Politics, Dating & Mating

(A brief discussion twixt Baer & Baer's editor, a.k.a. BE)

JB: Yo, chief, see that fun little study just out on politics, dating and mating?

BE: Politicians have ALWAYS dated and mated. Even after they're married.

JB: No, no. This is a study by some political scientists bout how one's political preferences are generally withheld or a non-factor during the dating game but end up as pretty much the same preferences as one's long-term mate.

BE: Probably because during the dating game the only positions anybody cares about are positions related to ....

JB: Whoa. I get it. And you might be right. But the study -- by Brown University's Rose McDermott, the University of Miami's Casey Klofstad and Penn State's Peter Hatemi, and published in the journal "Evolution and Human Behavior" -- has some interesting findings.

BE: Wait, they all believe in evolution? Is Gov. Perry aware of this journal?

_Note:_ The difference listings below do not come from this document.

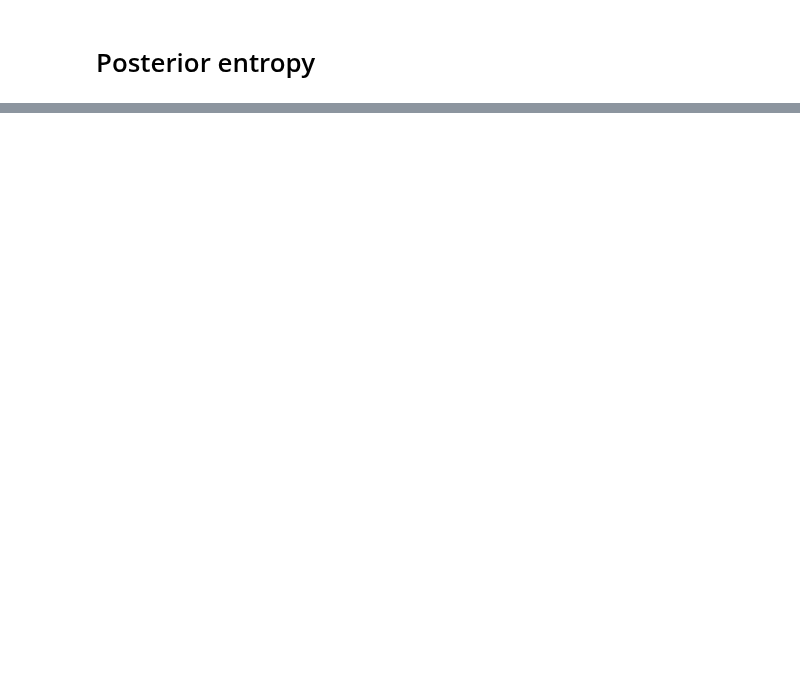
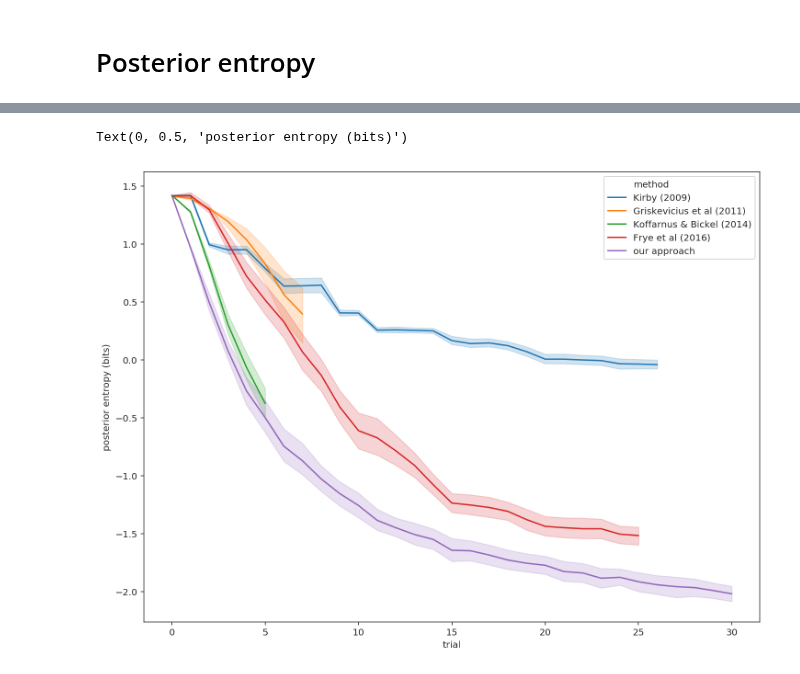
Before and after one commit to drbenvincent/darc_toolbox, a Jupyter notebook: dev/posterior entropy test.ipynb, the cells around one changed output, grey strips where cells are left out. Cells and saved outputs as stored; diff of their text form; code cells hidden in the pictures; blank space fills up the shorter version.

Commit message:
#43 improved posterior entropy plots

```diff
--- a/dev/posterior entropy test.ipynb
+++ b/dev/posterior entropy test.ipynb
@@ -22,2 +25,3 @@ import matplotlib.pyplot as plt
 # %%
 true_params = pd.DataFrame.from_dict({'logk': [-4], 'α': [2]})
+N_SIMULATIONS = 50  # should be 500 for the final plot to go in the paper
@@ -26,9 +27,0 @@ true_params = pd.DataFrame.from_dict({'logk': [-4], 'α': [2]})
-# %%
-design_thing = DARCDesign(max_trials=40,
-                         RA=list(np.arange(5, 99+1, 1)),
-                         DB=list(np.arange(1, 365, 7)))
-
-model = models.Hyperbolic(n_particles=5000)
-model.θ_true = true_params
-
-fitted_model, summary_stats = simulated_experiment_trial_loop(design_thing, model)
@@ -55,3 +28 @@ ax.set_ylabel('posterior entropy');
-# %%
-N_SIMULATIONS = 10  # should be 500 for the final plot to go in the paper
 # %%
@@ -110,0 +105,11 @@ fig.savefig('logk_posterior_entropy_comparison.pdf', bbox_inches='tight')
+# %%
+#sns.set_context("notebook", font_scale=1.0, rc={"lines.linewidth": 2.5})
+sns.set_style("ticks")
+
+fig, ax = plt.subplots(figsize=(12, 9))
+
+sns.lineplot(x='trial', y='entropy', hue='method', data=results, ax=ax)
+ax.set_ylabel('posterior entropy (bits)')
+# %% [output]
+Text(0, 0.5, 'posterior entropy (bits)')
+[figure, added]
```
Also changed, not shown: parts of 9 cells of this notebook.
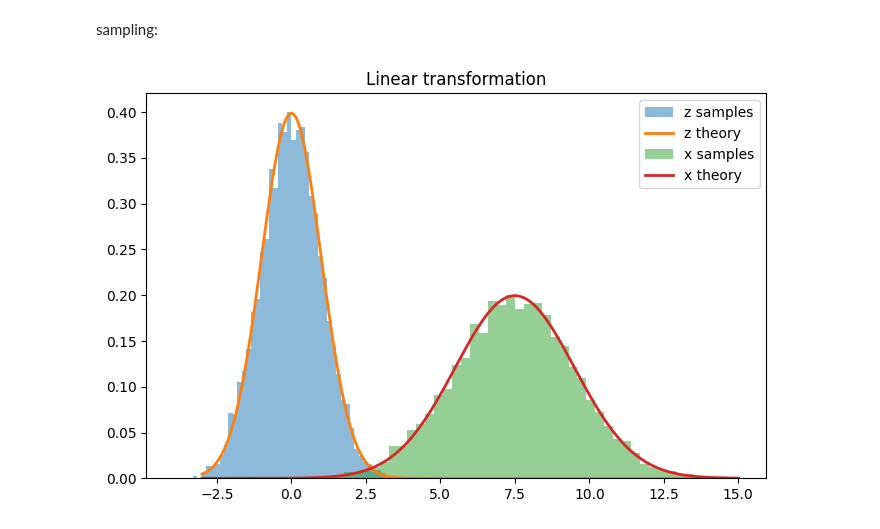
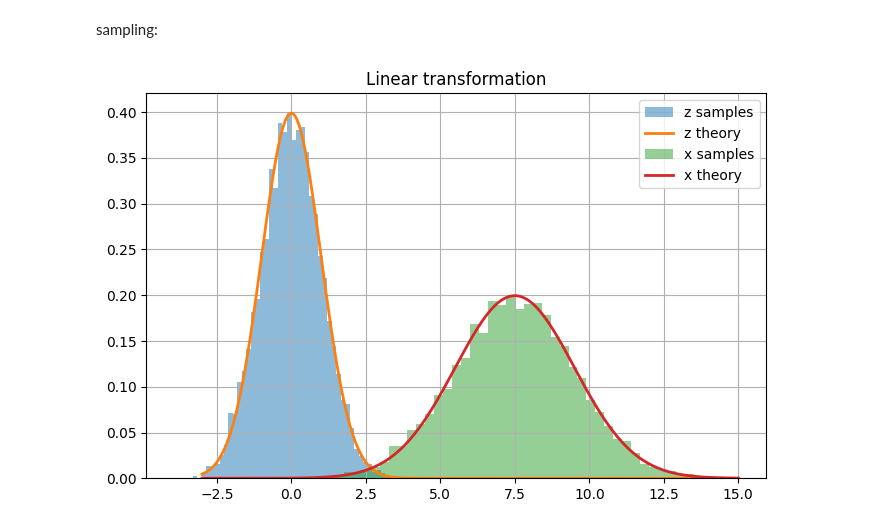
Before and after one commit to rpivi/Normalizing_Flow, a Jupyter notebook: change_of_variables.ipynb, the cells around one changed output. Saved outputs shown, nothing was run; the diff lists cells and outputs as text; code cells hidden in the pictures.

```diff
--- a/change_of_variables.ipynb
+++ b/change_of_variables.ipynb
@@ -54,15 +54,16 @@ x_samples = f(z_samples, a, b)
 # %%
 xs = jnp.linspace(-3, 15, 200)
 px = jnp.exp(log_px(xs, a, b)) # we can compute the density of x using the change of variables formula!
 
 
 plt.figure(figsize=(8,5))
 plt.title("Linear transformation")
 plt.hist(z_samples, bins=50, density=True, alpha=0.5, label="z samples")
 plt.plot(xs, jnp.exp(log_pz(xs)), label="z theory", linewidth=2)
 plt.hist(x_samples, bins=50, density=True, alpha=0.5, label="x samples")
 plt.plot(xs, px, label="x theory", linewidth=2)
 plt.legend()
+plt.grid()
 plt.show()
 # %% [output]
-[figure, old version]
+[figure, new version]
```
Also changed, not shown: 6 other files.
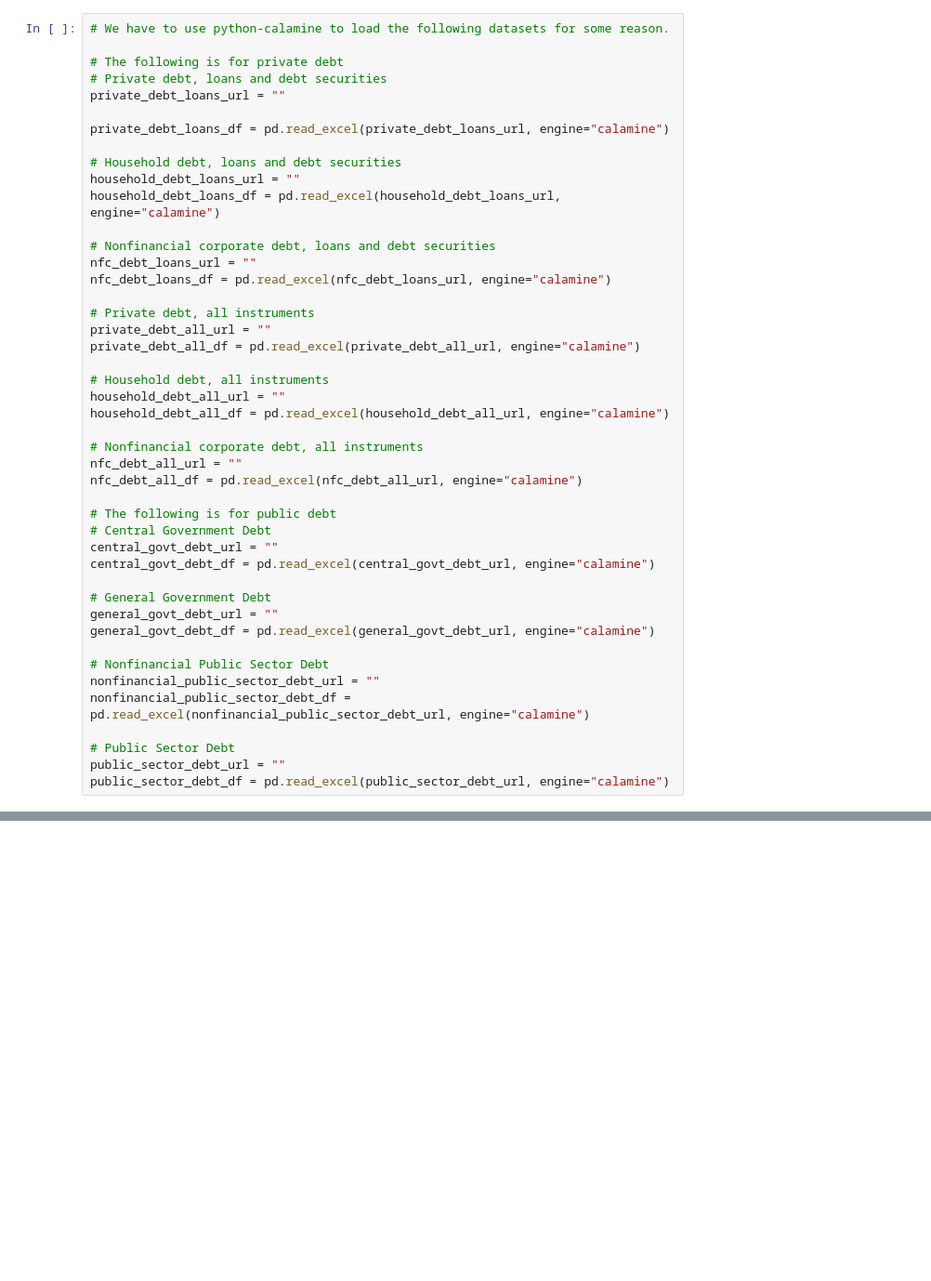
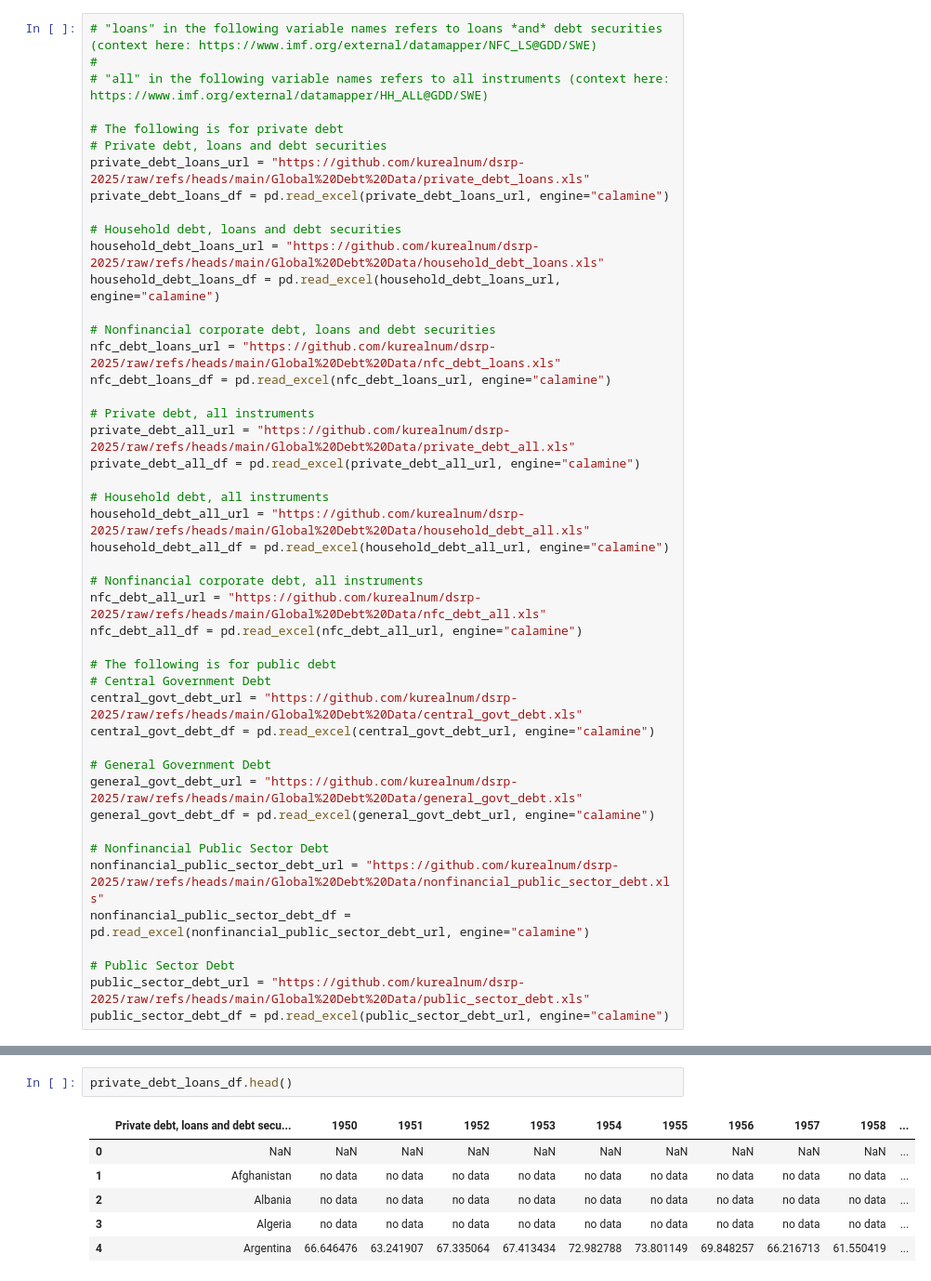
Before and after one commit to kurealnum/dsrp-2025, a Jupyter notebook: DSRP_Global_Debt.ipynb, the cells around one changed output, grey strips where cells are left out. Shown: that part at 93% size. Drawn from its saved outputs; the diff is of its cells as text; blank space fills up the shorter version.

Commit message:
Added section for notes and basic data research; organized data.

```diff
--- a/DSRP_Global_Debt.ipynb
+++ b/DSRP_Global_Debt.ipynb
@@ -16,45 +24,46 @@ Requirement already satisfied: packaging>=23.1 in /usr/local/lib/python3.11/dist
 # %%
-# We have to use python-calamine to load the following datasets for some reason.
+# "loans" in the following variable names refers to loans *and* debt securities (context here: https://www.imf.org/external/datamapper/NFC_LS@GDD/SWE)
+#
+# "all" in the following variable names refers to all instruments (context here: https://www.imf.org/external/datamapper/HH_ALL@GDD/SWE)
 
 # The following is for private debt
 # Private debt, loans and debt securities
-private_debt_loans_url = ""
-
+private_debt_loans_url = "https://github.com/kurealnum/dsrp-2025/raw/refs/heads/main/Global%20Debt%20Data/private_debt_loans.xls"
 private_debt_loans_df = pd.read_excel(private_debt_loans_url, engine="calamine")
 
 # Household debt, loans and debt securities
-household_debt_loans_url = ""
+household_debt_loans_url = "https://github.com/kurealnum/dsrp-2025/raw/refs/heads/main/Global%20Debt%20Data/household_debt_loans.xls"
 household_debt_loans_df = pd.read_excel(household_debt_loans_url, engine="calamine")
 
 # Nonfinancial corporate debt, loans and debt securities
-nfc_debt_loans_url = ""
+nfc_debt_loans_url = "https://github.com/kurealnum/dsrp-2025/raw/refs/heads/main/Global%20Debt%20Data/nfc_debt_loans.xls"
 nfc_debt_loans_df = pd.read_excel(nfc_debt_loans_url, engine="calamine")
 
 # Private debt, all instruments
-private_debt_all_url = ""
+private_debt_all_url = "https://github.com/kurealnum/dsrp-2025/raw/refs/heads/main/Global%20Debt%20Data/private_debt_all.xls"
 private_debt_all_df = pd.read_excel(private_debt_all_url, engine="calamine")
 
 # Household debt, all instruments
-household_debt_all_url = ""
+household_debt_all_url = "https://github.com/kurealnum/dsrp-2025/raw/refs/heads/main/Global%20Debt%20Data/household_debt_all.xls"
 household_debt_all_df = pd.read_excel(household_debt_all_url, engine="calamine")
 
 # Nonfinancial corporate debt, all instruments
-nfc_debt_all_url = ""
+nfc_debt_all_url = "https://github.com/kurealnum/dsrp-2025/raw/refs/heads/main/Global%20Debt%20Data/nfc_debt_all.xls"
 nfc_debt_all_df = pd.read_excel(nfc_debt_all_url, engine="calamine")
 
 # The following is for public debt
 # Central Government Debt
-central_govt_debt_url = ""
+central_govt_debt_url = "https://github.com/kurealnum/dsrp-2025/raw/refs/heads/main/Global%20Debt%20Data/central_govt_debt.xls"
 central_govt_debt_df = pd.read_excel(central_govt_debt_url, engine="calamine")
 
 # General Government Debt
-general_govt_debt_url = ""
+general_govt_debt_url = "https://github.com/kurealnum/dsrp-2025/raw/refs/heads/main/Global%20Debt%20Data/general_govt_debt.xls"
 general_govt_debt_df = pd.read_excel(general_govt_debt_url, engine="calamine")
 
 # Nonfinancial Public Sector Debt
-nonfinancial_public_sector_debt_url = ""
+nonfinancial_public_sector_debt_url = "https://github.com/kurealnum/dsrp-2025/raw/refs/heads/main/Global%20Debt%20Data/nonfinancial_public_sector_debt.xls"
 nonfinancial_public_sector_debt_df = pd.read_excel(nonfinancial_public_sector_debt_url, engine="calamine")
 
 # Public Sector Debt
-public_sector_debt_url = ""
+public_sector_debt_url = "https://github.com/kurealnum/dsrp-2025/raw/refs/heads/main/Global%20Debt%20Data/public_sector_debt.xls"
 public_sector_debt_df = pd.read_excel(public_sector_debt_url, engine="calamine")
@@ -60,0 +87,9 @@ public_sector_debt_df = pd.read_excel(public_sector_debt_url, engine="calamine")
+# %%
+private_debt_loans_df.head()
+# %% [output]
+|  | Private debt, loans and debt secu... | 1950 | 1951 | 1952 | 1953 | 1954 | 1955 | 1956 | 1957 | 1958 | ... |
+| 0 | NaN | NaN | NaN | NaN | NaN | NaN | NaN | NaN | NaN | NaN | ... |
+| 1 | Afghanistan | no data | no data | no data | no data | no data | no data | no data | no data | no data | ... |
+| 2 | Albania | no data | no data | no data | no data | no data | no data | no data | no data | no data | ... |
+| 3 | Algeria | no data | no data | no data | no data | no data | no data | no data | no data | no data | ... |
+| 4 | Argentina | 66.646476 | 63.241907 | 67.335064 | 67.413434 | 72.982788 | 73.801149 | 69.848257 | 66.216713 | 61.550419 | ... |
```
Also changed, not shown: parts of 18 cells of this notebook.
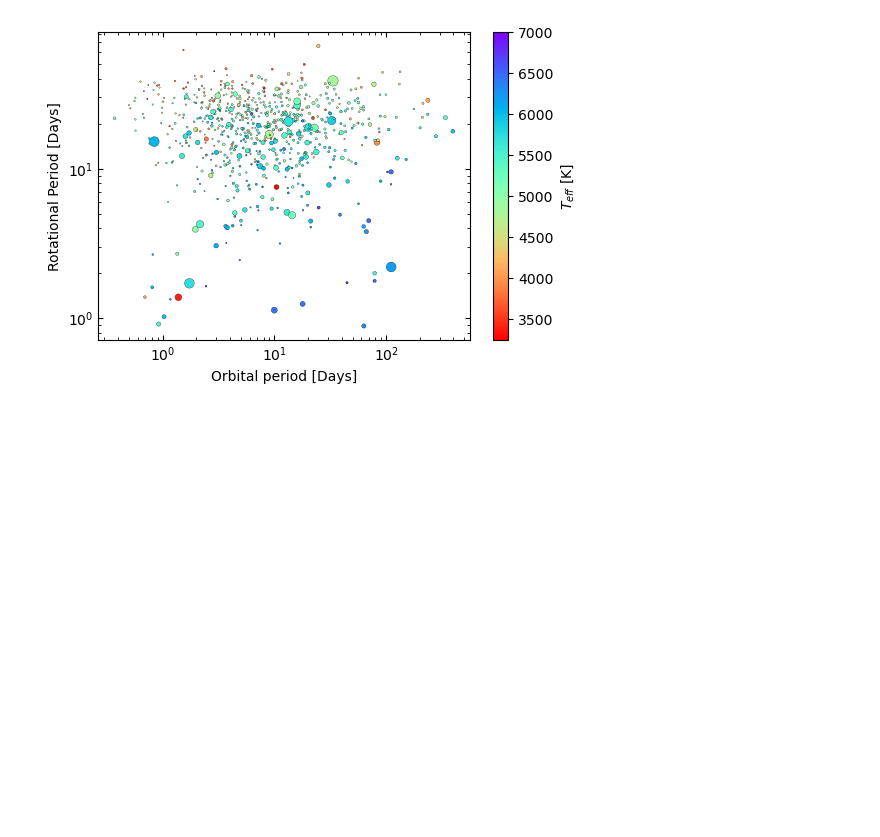
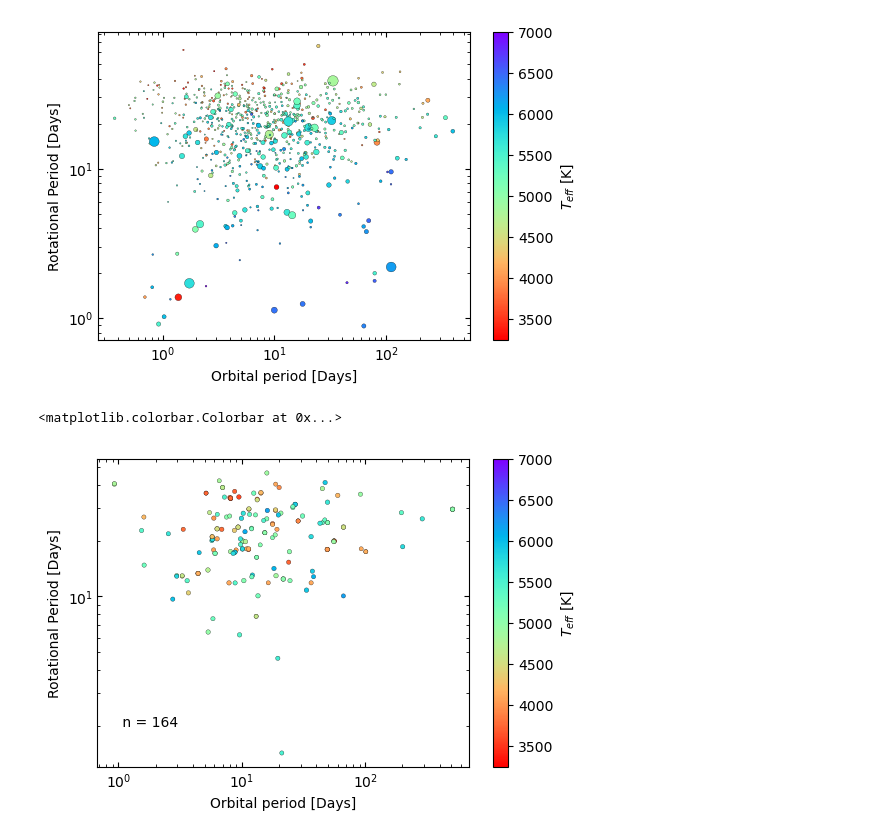
Before and after one commit to ylaksl/Exoplanets-Stats, a Jupyter notebook: sylvio.ipynb, the cells around one changed output. Saved outputs shown, nothing was run; the diff lists cells and outputs as text; code cells hidden in the pictures; blank space fills up the shorter version.

```diff
--- a/sylvio.ipynb
+++ b/sylvio.ipynb
@@ -239,0 +255,20 @@ plt.colorbar(label = r'$T_{eff}$ [K]')
+# %%
+sample_mini = all_data[(all_data['pl_rade'] > 1.8) & (all_data['pl_rade'] < 2.2)]
+# %%
+plt.figure(figsize=(6,4))
+#plt.scatter(sample['pl_orbper'], sample['Prot'], s = sample['pl_rade']*2 ,cmap = 'rainbow_r', c = sample['Teff'], ec = 'black', lw = 0.2).set_clim(3250, 7000) #data2['Teff'])
+plt.scatter(sample_mini['pl_orbper'], sample_mini['Prot'], s = sample_mini['pl_rade']*5 ,cmap = 'rainbow_r', c = sample_mini['Teff'], ec = 'black', lw = 0.2).set_clim(3250, 7000) #data2['Teff'])
+
+
+plt.xscale("log")
+plt.yscale("log")
+plt.xlabel("Orbital period [Days]")
+plt.ylabel("Rotational Period [Days]")
+plt.tick_params(direction='in', which = 'both', bottom = 1, top =1, left = 1, right = 1)
+plt.annotate(f" n = { len(sample_mini) }",[1,2],fontsize=10)
+
+
+plt.colorbar(label = r'$T_{eff}$ [K]')
+# %% [output]
+<matplotlib.colorbar.Colorbar at 0x...>
+[figure, added]
```
Also changed, not shown: parts of 4 cells of this notebook.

JB: Stop. The study looked at about 3,000 randomly sampled profiles from online dating sites and found only 14% included "political interests." It ranked 23rd out of 27 interest categories, just below "video games."

BE: I like video games.

JB: There's more: the study found daters were more likely to admit they were overweight than to say they were liberal or conservative.

BE: Well, with the rise of Gov. Christie, maybe full-figures are politically preferred.

JB: And among the few who admitted to having "political interests," a majority (57%) said they were "middle of the road."

BE: Too bad we can't elect THEM to Congress.

JB: The reason political scientists find all this interesting is because earlier studies suggest those in long-term relationships share political views almost more than any other trait.

BE: Those studies never contacted my family.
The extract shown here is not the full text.